Remaking American Medicine…
Health Care for the 21st Century
Remaking American Medicine…Health Care for the 21st Century, a four-part television series intended for broadcast on PBS in October 2006, will tell stories of change. The goal is to inspire and empower viewers, both members of the general public and health care professionals, to join in efforts to transform American health care.
Drawing on unprecedented access to health care institutions across the nation, the series will present detailed and emotionally engaging profiles of individuals struggling to fix our broken health care system. The stories will be told through the eyes of doctors, nurses, administrators and patients, showing their struggles, their setbacks and their victories.
Program One - “Silent Killer” -- Every year at least 98,000 Americans are killed – and countless more are injured – as a result of medical errors. This program begins by profiling the efforts of Sorrel King, whose 18-month-old daughter died at one of the most respected hospitals in the world, Johns Hopkins. King has gone from grieving victim to engaged activist, partnering with Johns Hopkins to make safety a top priority at the institution. Now she has joined forces with Dr. Donald Berwick, a nationally recognized patient safety advocate, to save 100,000 lives in American hospitals.
Program Two - “First Do No Harm” -- This program focuses on the impact of hospital-acquired infections and medical errors in two institutions, and follows the efforts of physicians who are challenging their colleagues to live up to their oath to “First Do No Harm.” In Pittsburgh, Pennsylvania, Chief of Medicine Dr. Richard Shannon is confronting an epidemic of hospital-acquired infections that are shattering the lives of their victims. Hackensack University Medical Center in New Jersey is engaged in an effort to completely transform the way the institution delivers care. The goal in both hospitals is to ensure that the people trusted to provide safe and effective medical treatment do not harm patients.
Program Three - “The Stealth Epidemic” -- Chronic diseases, like diabetes and congestive heart failure, affect nearly 100 million Americans, and treatment of these illnesses consumes nearly 70 percent of all health care resources. Yet doctors are often unable to prevent needless suffering or even death, and these failures are threatening the viability of our entire health care system. This program looks at groundbreaking efforts in two very different communities -- Los Angeles and Whatcom County in the state of Washington -- that are fundamentally transforming the physician-patient relationship … and offer a glimmer of hope for patients across the country who are struggling with their chronic conditions.

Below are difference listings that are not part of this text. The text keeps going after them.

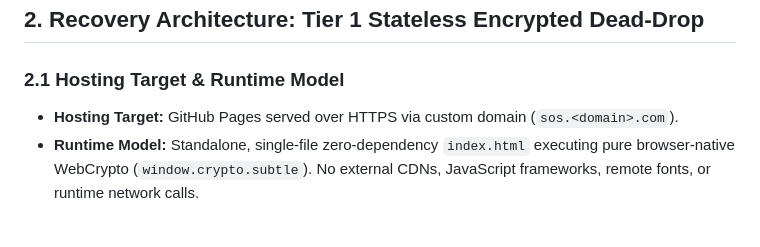
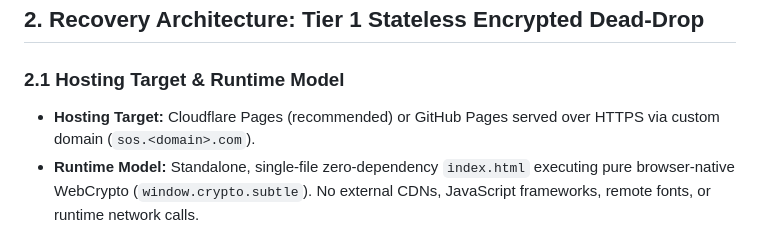
Before and after one commit to janhrabcak/identity-recovery, a Markdown page: SPEC.md, the part around the change. Drawn GitHub-style.

```diff
--- a/SPEC.md
+++ b/SPEC.md
@@ -11,7 +11,7 @@
 ## 2. Recovery Architecture: Tier 1 Stateless Encrypted Dead-Drop
 
 ### 2.1 Hosting Target & Runtime Model
-- **Hosting Target:** GitHub Pages served over HTTPS via custom domain (`sos.<domain>.com`).
+- **Hosting Target:** Cloudflare Pages (recommended) or GitHub Pages served over HTTPS via custom domain (`sos.<domain>.com`).
 - **Runtime Model:** Standalone, single-file zero-dependency `index.html` executing pure browser-native WebCrypto (`window.crypto.subtle`). No external CDNs, JavaScript frameworks, remote fonts, or runtime network calls.
 
 ### 2.2 Cryptographic Specification
```
Also changed, not shown: README.md (+18 -0 lines).
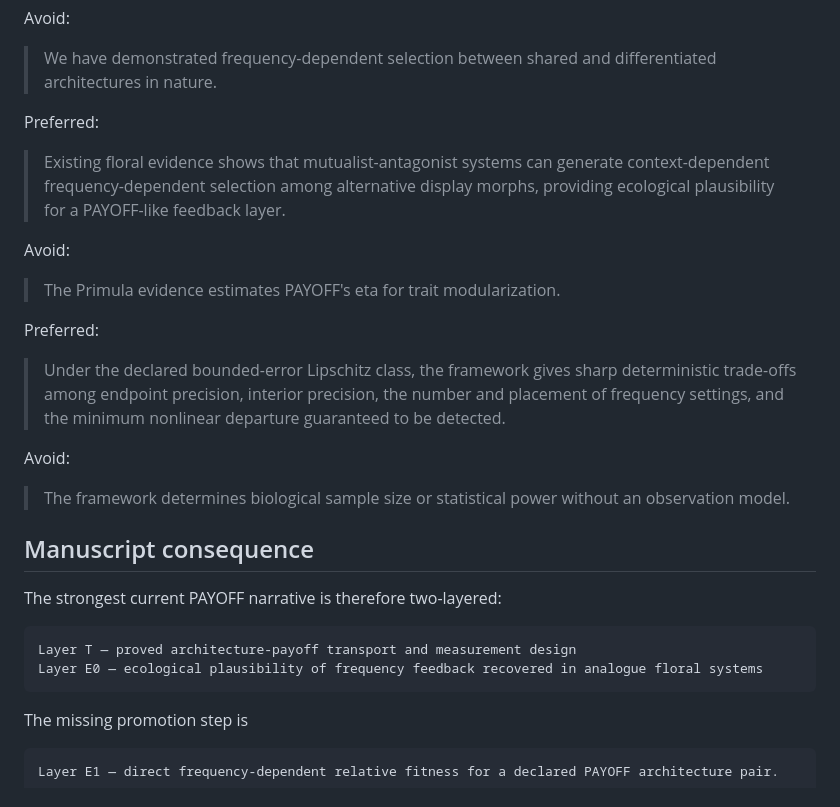
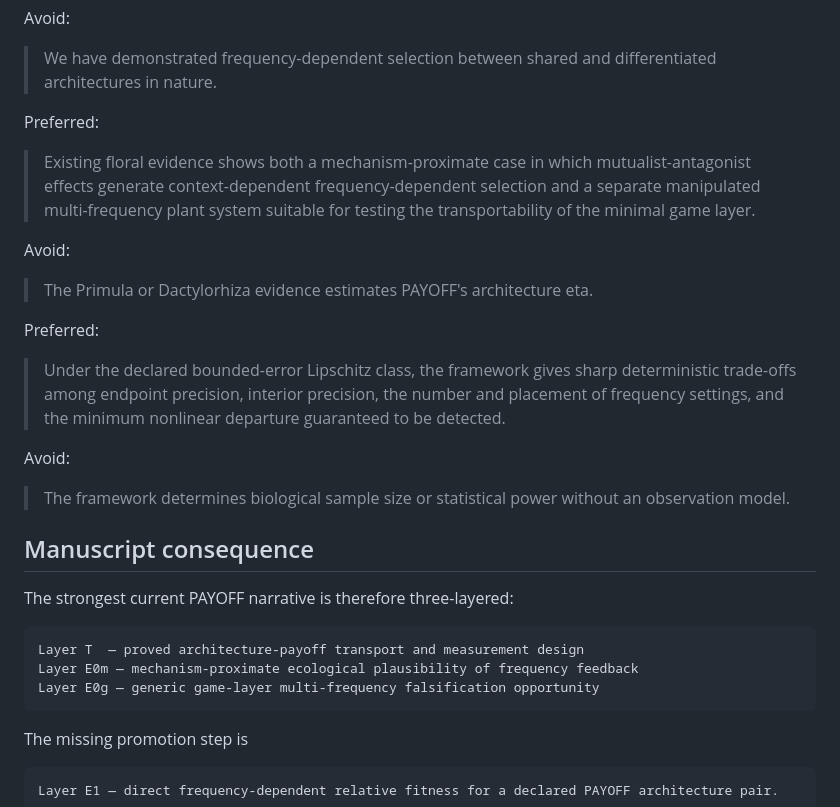
Before and after one commit to zuizui0223/payoff, a Markdown page: docs/CLAIM_BOUNDARY_FREQUENCY_FEEDBACK_ADDENDUM.md, the part around one of its changes. Drawn GitHub-style.

````diff
--- a/docs/CLAIM_BOUNDARY_FREQUENCY_FEEDBACK_ADDENDUM.md
+++ b/docs/CLAIM_BOUNDARY_FREQUENCY_FEEDBACK_ADDENDUM.md
@@ -83,11 +119,11 @@ Avoid:
 
 Preferred:
 
-> Existing floral evidence shows that mutualist-antagonist systems can generate context-dependent frequency-dependent selection among alternative display morphs, providing ecological plausibility for a PAYOFF-like feedback layer.
+> Existing floral evidence shows both a mechanism-proximate case in which mutualist-antagonist effects generate context-dependent frequency-dependent selection and a separate manipulated multi-frequency plant system suitable for testing the transportability of the minimal game layer.
 
 Avoid:
 
-> The Primula evidence estimates PAYOFF's eta for trait modularization.
+> The Primula or Dactylorhiza evidence estimates PAYOFF's architecture eta.
 
 Preferred:
 
@@ -99,11 +135,12 @@ Avoid:
 
 ## Manuscript consequence
 
-The strongest current PAYOFF narrative is therefore two-layered:
+The strongest current PAYOFF narrative is therefore three-layered:
 
 ```text
-Layer T — proved architecture-payoff transport and measurement design
-Layer E0 — ecological plausibility of frequency feedback recovered in analogue floral systems
+Layer T  — proved architecture-payoff transport and measurement design
+Layer E0m — mechanism-proximate ecological plausibility of frequency feedback
+Layer E0g — generic game-layer multi-frequency falsification opportunity
 ```
 
 The missing promotion step is
````
Also changed, not shown: other parts of docs/CLAIM_BOUNDARY_FREQUENCY_FEEDBACK_ADDENDUM.md (+40 -4 lines).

Program Four - “Hand in Hand” -- As medicine continues to become more and more technologically sophisticated and the systems that deliver medical care become more complex, the relationship between providers and patients and their families is more important than ever. This final program tells the story of patients and families who have formed a unique bond in a teaching hospital in Augusta, Georgia to transform the institution into a nationally recognized facility, where partnership is a guiding vision to the care it delivers.